• [What is being asked] Extract every line from the records below that contains the word "estimated".

• [Data under study]
--------------------
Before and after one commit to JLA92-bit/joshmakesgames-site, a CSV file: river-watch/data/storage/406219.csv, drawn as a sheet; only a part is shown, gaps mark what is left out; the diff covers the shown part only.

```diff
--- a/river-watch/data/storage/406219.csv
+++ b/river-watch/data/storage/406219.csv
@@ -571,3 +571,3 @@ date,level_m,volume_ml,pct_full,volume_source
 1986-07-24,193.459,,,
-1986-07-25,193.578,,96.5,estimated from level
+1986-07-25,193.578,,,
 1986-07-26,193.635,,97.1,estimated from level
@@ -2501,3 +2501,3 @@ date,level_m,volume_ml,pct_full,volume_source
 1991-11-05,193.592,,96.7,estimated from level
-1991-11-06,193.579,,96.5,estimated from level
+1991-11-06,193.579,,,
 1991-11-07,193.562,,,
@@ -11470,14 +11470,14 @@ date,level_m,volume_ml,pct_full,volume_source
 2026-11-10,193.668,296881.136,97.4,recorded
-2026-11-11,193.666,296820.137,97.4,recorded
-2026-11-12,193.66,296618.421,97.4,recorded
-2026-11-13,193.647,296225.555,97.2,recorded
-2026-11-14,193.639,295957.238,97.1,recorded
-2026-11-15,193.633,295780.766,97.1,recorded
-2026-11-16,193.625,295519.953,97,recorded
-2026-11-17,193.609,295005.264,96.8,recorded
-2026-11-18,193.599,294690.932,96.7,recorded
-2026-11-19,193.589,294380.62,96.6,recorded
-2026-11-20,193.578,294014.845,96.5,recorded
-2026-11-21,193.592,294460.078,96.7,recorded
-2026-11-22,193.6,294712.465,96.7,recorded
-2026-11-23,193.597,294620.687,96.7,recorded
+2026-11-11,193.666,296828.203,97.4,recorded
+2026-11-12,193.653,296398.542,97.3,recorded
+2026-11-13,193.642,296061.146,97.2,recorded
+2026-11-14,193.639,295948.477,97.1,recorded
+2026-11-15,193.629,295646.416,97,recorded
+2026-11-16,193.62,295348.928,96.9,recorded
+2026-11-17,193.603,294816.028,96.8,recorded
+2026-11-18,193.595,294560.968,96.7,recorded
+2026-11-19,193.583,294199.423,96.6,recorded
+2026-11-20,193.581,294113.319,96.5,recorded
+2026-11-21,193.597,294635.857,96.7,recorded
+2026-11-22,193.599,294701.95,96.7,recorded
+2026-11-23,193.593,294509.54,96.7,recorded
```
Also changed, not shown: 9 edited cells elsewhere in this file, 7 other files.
--------------------
• [Completed exercise]
-1986-07-25,193.578,,96.5,estimated from level
 1986-07-26,193.635,,97.1,estimated from level
 1991-11-05,193.592,,96.7,estimated from level
-1991-11-06,193.579,,96.5,estimated from level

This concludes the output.